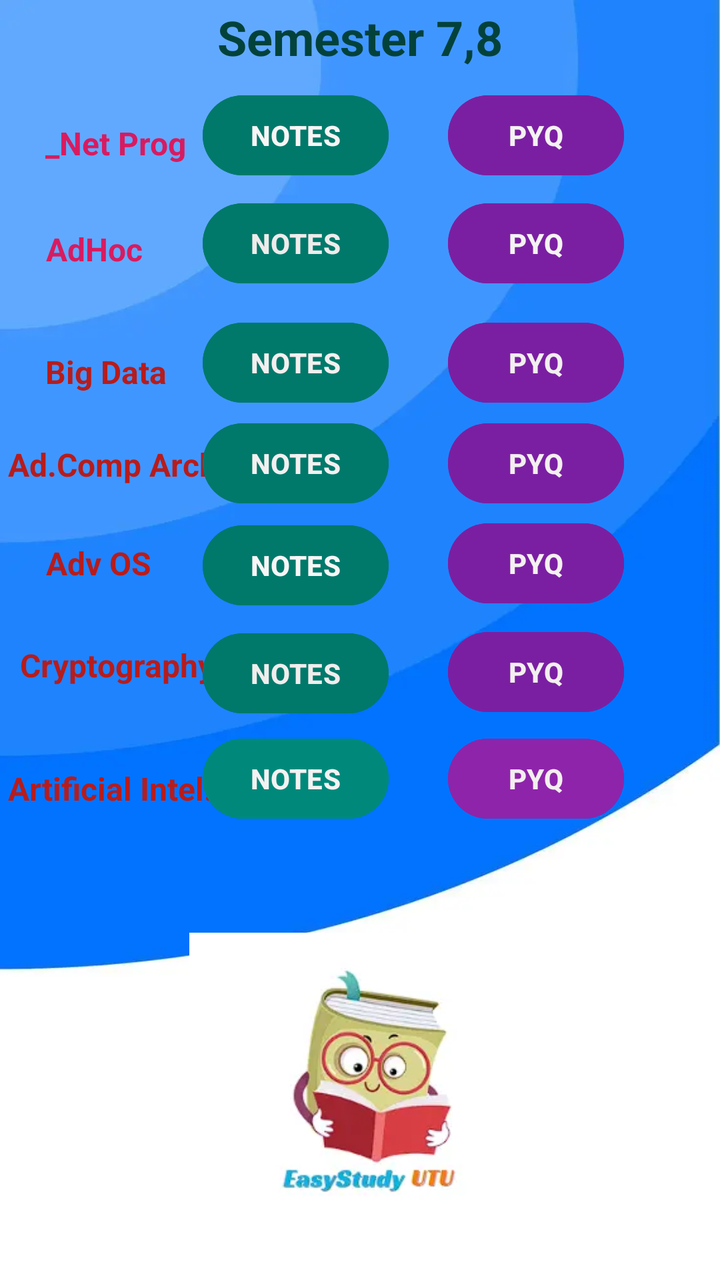
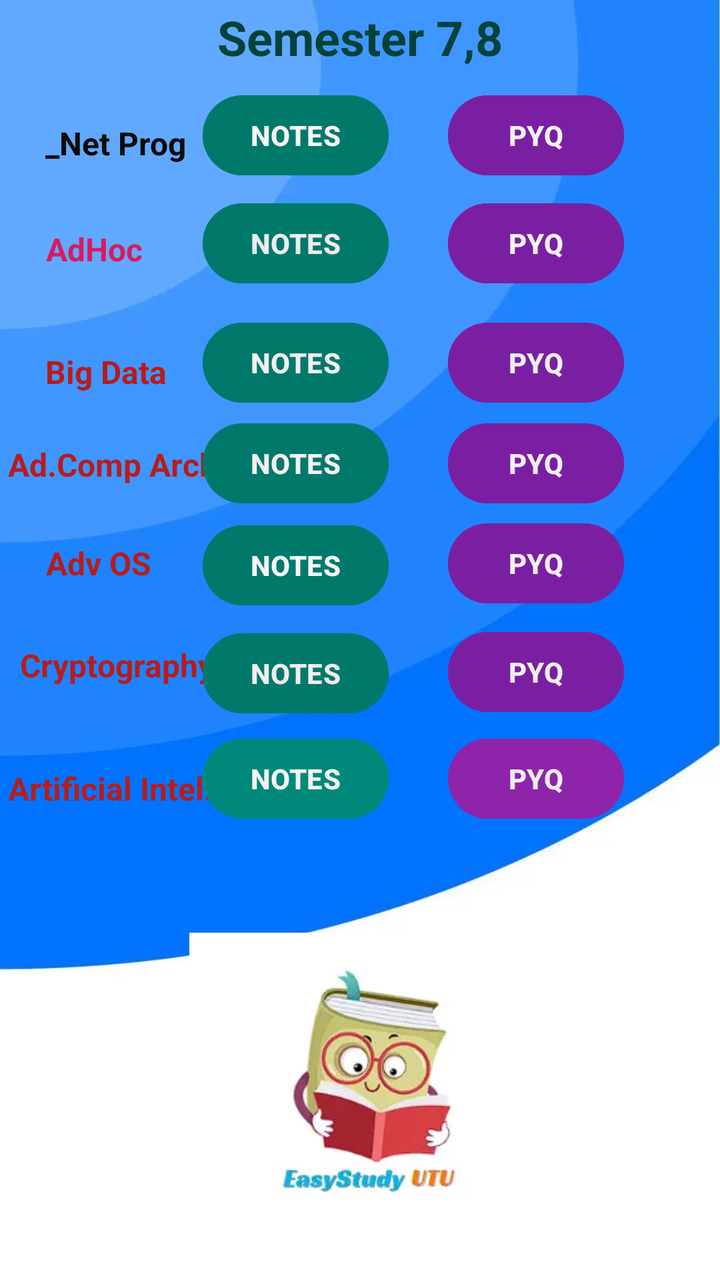

Two renders of the same Android screen: before a commit and after it. Below are the layout's source before the change and the commit's diff.
<!-- AndroidManifest.xml: application theme Theme.EasyStudyUTU -->
<!-- res/layout/activity_fourth_year.xml -->
<?xml version="1.0" encoding="utf-8"?>
<androidx.constraintlayout.widget.ConstraintLayout xmlns:android="http://schemas.android.com/apk/res/android"
    xmlns:app="http://schemas.android.com/apk/res-auto"
    xmlns:tools="http://schemas.android.com/tools"
    style="d"
    android:layout_width="match_parent"
    android:layout_height="match_parent"
    android:background="@drawable/background2"
    android:foregroundTint="#00897B"
    tools:context=".FourthYear">


    <TextView
        android:id="@+id/textView30"
        android:layout_width="wrap_content"
        android:layout_height="wrap_content"
        android:text="Cryptography"
        android:textColor="#B71C1C"
        android:textSize="16dp"
        android:textStyle="bold"
        app:layout_constraintBottom_toBottomOf="parent"
        app:layout_constraintEnd_toEndOf="parent"
        app:layout_constraintHorizontal_bias="0.038"
        app:layout_constraintStart_toStartOf="parent"
        app:layout_constraintTop_toTopOf="parent"
        app:layout_constraintVertical_bias="0.52" />

    <Button
        android:id="@+id/adhocpyq"
        android:layout_width="wrap_content"
        android:layout_height="wrap_content"
        android:backgroundTint="#7B1FA2"
        android:text="PYQ"
        android:textColor="#F4F3F3"
        android:textStyle="bold"
        app:layout_constraintBottom_toBottomOf="parent"
        app:layout_constraintEnd_toEndOf="parent"
        app:layout_constraintHorizontal_bias="0.823"
        app:layout_constraintStart_toStartOf="parent"
        app:layout_constraintTop_toTopOf="parent"
        app:layout_constraintVertical_bias="0.165" />

    <TextView
        android:id="@+id/textView25"
        android:layout_width="wrap_content"
        android:layout_height="wrap_content"
        android:foregroundTint="#F44336"
        android:text="Semester 7,8"
        android:textColor="#03423B"
        android:textSize="24dp"
        android:textStyle="bold"
        app:layout_constraintBottom_toBottomOf="parent"
        app:layout_constraintEnd_toEndOf="parent"
        app:layout_constraintStart_toStartOf="parent"
        app:layout_constraintTop_toTopOf="parent"
        app:layout_constraintVertical_bias="0.004" />

    <TextView
        android:id="@+id/textView26"
        android:layout_width="wrap_content"
        android:layout_height="wrap_content"
        android:text="_Net Prog"
        android:textColor="#D81B60"
        android:textSize="16dp"
        android:textStyle="bold"
        app:layout_constraintBottom_toBottomOf="parent"
        app:layout_constraintEnd_toEndOf="parent"
        app:layout_constraintHorizontal_bias="0.078"
        app:layout_constraintStart_toStartOf="parent"
        app:layout_constraintTop_toTopOf="parent"
        app:layout_constraintVertical_bias="0.098" />

    <Button
        android:id="@+id/dotnetnotes"
        android:layout_width="wrap_content"
        android:layout_height="wrap_content"
        android:backgroundTint="#00796B"
        android:text="NOTES"
        android:textColor="#F8F5F5"
        android:textStyle="bold"
        app:layout_constraintBottom_toBottomOf="parent"
        app:layout_constraintEnd_toEndOf="parent"
        app:layout_constraintHorizontal_bias="0.38"
        app:layout_constraintStart_toStartOf="parent"
        app:layout_constraintTop_toTopOf="parent"
        app:layout_constraintVertical_bias="0.074" />

    <Button
        android:id="@+id/dotnetpyq"
        android:layout_width="wrap_content"
        android:layout_height="wrap_content"
        android:backgroundTint="#7B1FA2"
        android:text="PYQ"
        android:textColor="#F4F2F2"
        android:textStyle="bold"
        app:layout_constraintBottom_toBottomOf="parent"
        app:layout_constraintEnd_toEndOf="parent"
        app:layout_constraintHorizontal_bias="0.823"
        app:layout_constraintStart_toStartOf="parent"
        app:layout_constraintTop_toTopOf="parent"
        app:layout_constraintVertical_bias="0.074" />

    <TextView
        android:id="@+id/textView27"
        android:layout_width="wrap_content"
        android:layout_height="wrap_content"
        android:text="AdHoc "
        android:textColor="#D81B60"
        android:textSize="16dp"
        android:textStyle="bold"
        app:layout_constraintBottom_toBottomOf="parent"
        app:layout_constraintEnd_toEndOf="parent"
        app:layout_constraintHorizontal_bias="0.075"
        app:layout_constraintStart_toStartOf="parent"
        app:layout_constraintTop_toTopOf="parent"
        app:layout_constraintVertical_bias="0.184" />

    <Button
        android:id="@+id/adhocnotes"
        android:layout_width="wrap_content"
        android:layout_height="wrap_content"
        android:backgroundTint="#00796B"
        android:text="NOTES"
        android:textColor="#EFEBEB"
        android:textStyle="bold"
        app:layout_constraintBottom_toBottomOf="parent"
        app:layout_constraintEnd_toEndOf="parent"
        app:layout_constraintHorizontal_bias="0.38"
        app:layout_constraintStart_toStartOf="parent"
        app:layout_constraintTop_toTopOf="parent"
        app:layout_constraintVertical_bias="0.165" />

    <TextView
        android:id="@+id/textView28"
        android:layout_width="wrap_content"
        android:layout_height="wrap_content"
        android:text="Big Data"
        android:textAllCaps="false"
        android:textColor="#B71C1C"
        android:textSize="16dp"
        android:textStyle="bold"
        app:layout_constraintBottom_toBottomOf="parent"
        app:layout_constraintEnd_toEndOf="parent"
        app:layout_constraintHorizontal_bias="0.076"
        app:layout_constraintStart_toStartOf="parent"
        app:layout_constraintTop_toTopOf="parent"
        app:layout_constraintVertical_bias="0.283" />

    <Button
        android:id="@+id/bigdatanotes"
        android:layout_width="wrap_content"
        android:layout_height="wrap_content"
        android:backgroundTint="#00796B"
        android:text="NOTES"
        android:textColor="#F3EFEF"
        android:textStyle="bold"
        app:layout_constraintBottom_toBottomOf="parent"
        app:layout_constraintEnd_toEndOf="parent"
        app:layout_constraintHorizontal_bias="0.38"
        app:layout_constraintStart_toStartOf="parent"
        app:layout_constraintTop_toTopOf="parent"
        app:layout_constraintVertical_bias="0.266" />

    <Button
        android:id="@+id/bigdatapyq"
        android:layout_width="wrap_content"
        android:layout_height="wrap_content"
        android:backgroundTint="#7B1FA2"
        android:text="PYQ"
        android:textColor="#F1EFEF"
        android:textStyle="bold"
        app:layout_constraintBottom_toBottomOf="parent"
        app:layout_constraintEnd_toEndOf="parent"
        app:layout_constraintHorizontal_bias="0.823"
        app:layout_constraintStart_toStartOf="parent"
        app:layout_constraintTop_toTopOf="parent"
        app:layout_constraintVertical_bias="0.266" />

    <TextView
        android:id="@+id/textView24"
        android:layout_width="wrap_content"
        android:layout_height="wrap_content"
        android:text="Ad.Comp Arch"
        android:textColor="#B71C1C"
        android:textSize="16dp"
        android:textStyle="bold"
        app:layout_constraintBottom_toBottomOf="parent"
        app:layout_constraintEnd_toEndOf="parent"
        app:layout_constraintHorizontal_bias="0.016"
        app:layout_constraintStart_toStartOf="parent"
        app:layout_constraintTop_toTopOf="parent"
        app:layout_constraintVertical_bias="0.358" />

    <Button
        android:id="@+id/advcoanotes"
        android:layout_width="wrap_content"
        android:layout_height="wrap_content"
        android:backgroundTint="#00796B"
        android:text="NOTES"
        android:textColor="#F3F0F0"
        android:textStyle="bold"
        app:layout_constraintBottom_toBottomOf="parent"
        app:layout_constraintEnd_toEndOf="parent"
        app:layout_constraintHorizontal_bias="0.38"
        app:layout_constraintStart_toStartOf="parent"
        app:layout_constraintTop_toTopOf="parent"
        app:layout_constraintVertical_bias="0.351" />

    <Button
        android:id="@+id/advcoapyq"
        android:layout_width="wrap_content"
        android:layout_height="wrap_content"
        android:backgroundTint="#7B1FA2"
        android:text="PYQ"
        android:textColor="#F3EFEF"
        android:textStyle="bold"
        app:layout_constraintBottom_toBottomOf="parent"
        app:layout_constraintEnd_toEndOf="parent"
        app:layout_constraintHorizontal_bias="0.823"
        app:layout_constraintStart_toStartOf="parent"
        app:layout_constraintTop_toTopOf="parent"
        app:layout_constraintVertical_bias="0.351" />

    <TextView
        android:id="@+id/textView29"
        android:layout_width="wrap_content"
        android:layout_height="wrap_content"
        android:text="Adv OS"
        android:textColor="#B71C1C"
        android:textSize="16dp"
        android:textStyle="bold"
        app:layout_constraintBottom_toBottomOf="parent"
        app:layout_constraintEnd_toEndOf="parent"
        app:layout_constraintHorizontal_bias="0.075"
        app:layout_constraintStart_toStartOf="parent"
        app:layout_constraintTop_toTopOf="parent"
        app:layout_constraintVertical_bias="0.438" />

    <Button
        android:id="@+id/advosnotes"
        android:layout_width="wrap_content"
        android:layout_height="wrap_content"
        android:backgroundTint="#00796B"
        android:text="NOTES"
        android:textColor="#F8F6F6"
        android:textStyle="bold"
        app:layout_constraintBottom_toBottomOf="parent"
        app:layout_constraintEnd_toEndOf="parent"
        app:layout_constraintHorizontal_bias="0.38"
        app:layout_constraintStart_toStartOf="parent"
        app:layout_constraintTop_toTopOf="parent"
        app:layout_constraintVertical_bias="0.437" />

    <Button
        android:id="@+id/advospyq"
        android:layout_width="wrap_content"
        android:layout_height="wrap_content"
        android:backgroundTint="#7B1FA2"
        android:text="PYQ"
        android:textColor="#F4F1F1"
        android:textStyle="bold"
        app:layout_constraintBottom_toBottomOf="parent"
        app:layout_constraintEnd_toEndOf="parent"
        app:layout_constraintHorizontal_bias="0.823"
        app:layout_constraintStart_toStartOf="parent"
        app:layout_constraintTop_toTopOf="@+id/textView25"
        app:layout_constraintVertical_bias="0.433" />

    <Button
        android:id="@+id/cryptonotes"
        android:layout_width="wrap_content"
        android:layout_height="wrap_content"
        android:backgroundTint="#00796B"
        android:text="NOTES"
        android:textColor="#F1EDED"
        android:textStyle="bold"
        app:layout_constraintBottom_toBottomOf="parent"
        app:layout_constraintEnd_toEndOf="parent"
        app:layout_constraintHorizontal_bias="0.38"
        app:layout_constraintStart_toStartOf="parent"
        app:layout_constraintTop_toTopOf="parent"
        app:layout_constraintVertical_bias="0.528" />

    <Button
        android:id="@+id/cryptopyq"
        android:layout_width="wrap_content"
        android:layout_height="wrap_content"
        android:backgroundTint="#7B1FA2"
        android:text="PYQ"
        android:textColor="#F3EFEF"
        android:textStyle="bold"
        app:layout_constraintBottom_toBottomOf="parent"
        app:layout_constraintEnd_toEndOf="parent"
        app:layout_constraintHorizontal_bias="0.823"
        app:layout_constraintStart_toStartOf="parent"
        app:layout_constraintTop_toTopOf="@+id/textView25"
        app:layout_constraintVertical_bias="0.525" />

    <ImageView
        android:id="@+id/imageView7"
        android:layout_width="171dp"
        android:layout_height="185dp"
        app:layout_constraintBottom_toBottomOf="parent"
        app:layout_constraintEnd_toEndOf="parent"
        app:layout_constraintStart_toStartOf="parent"
        app:layout_constraintTop_toTopOf="parent"
        app:layout_constraintVertical_bias="1.0"
        app:srcCompat="@drawable/applogo" />

    <TextView
        android:id="@+id/textView31"
        android:layout_width="wrap_content"
        android:layout_height="wrap_content"
        android:backgroundTint="#D81B60"
        android:text="Artificial Intel."
        android:textColor="#B71C1C"
        android:textSize="16dp"
        android:textStyle="bold"
        app:layout_constraintBottom_toBottomOf="parent"
        app:layout_constraintEnd_toEndOf="parent"
        app:layout_constraintHorizontal_bias="0.016"
        app:layout_constraintStart_toStartOf="parent"
        app:layout_constraintTop_toTopOf="parent"
        app:layout_constraintVertical_bias="0.62" />

    <Button
        android:id="@+id/ainotes"
        android:layout_width="wrap_content"
        android:layout_height="wrap_content"
        android:backgroundTint="#00897B"
        android:text="NOTES"
        android:textColor="#F4F2F2"
        android:textStyle="bold"
        app:layout_constraintBottom_toBottomOf="parent"
        app:layout_constraintEnd_toEndOf="parent"
        app:layout_constraintHorizontal_bias="0.38"
        app:layout_constraintStart_toStartOf="parent"
        app:layout_constraintTop_toTopOf="parent"
        app:layout_constraintVertical_bias="0.617" />

    <Button
        android:id="@+id/aipyq"
        android:layout_width="wrap_content"
        android:layout_height="wrap_content"
        android:backgroundTint="#8E24AA"
        android:text="PYQ"
        android:textColor="#F3EFEF"
        android:textStyle="bold"
        app:layout_constraintBottom_toBottomOf="parent"
        app:layout_constraintEnd_toEndOf="parent"
        app:layout_constraintHorizontal_bias="0.823"
        app:layout_constraintStart_toStartOf="parent"
        app:layout_constraintTop_toTopOf="parent"
        app:layout_constraintVertical_bias="0.617" />

</androidx.constraintlayout.widget.ConstraintLayout>
<!-- resources referenced by this layout -->
<resources>
  <!-- drawable applogo: webp bitmap (drawable, 4716 bytes) -->
  <!-- drawable background2: webp bitmap (drawable, 6770 bytes) -->
  <style name="Theme.EasyStudyUTU" parent="Base.Theme.EasyStudyUTU" />
  <style name="Base.Theme.EasyStudyUTU" parent="Theme.Material3.DayNight.NoActionBar">
          
          
      </style>
</resources>

<!-- the commit's change to res/layout/activity_fourth_year.xml (unified diff, before → after) -->
@@ -60,7 +60,7 @@
         android:layout_width="wrap_content"
         android:layout_height="wrap_content"
         android:text="_Net Prog"
-        android:textColor="#D81B60"
+        android:textColor="#0B0B0B"
         android:textSize="16dp"
         android:textStyle="bold"
         app:layout_constraintBottom_toBottomOf="parent"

____________

# [Brief]
The sole response should be the count of lines in the material holding the string "drawable".

# [The answer]
4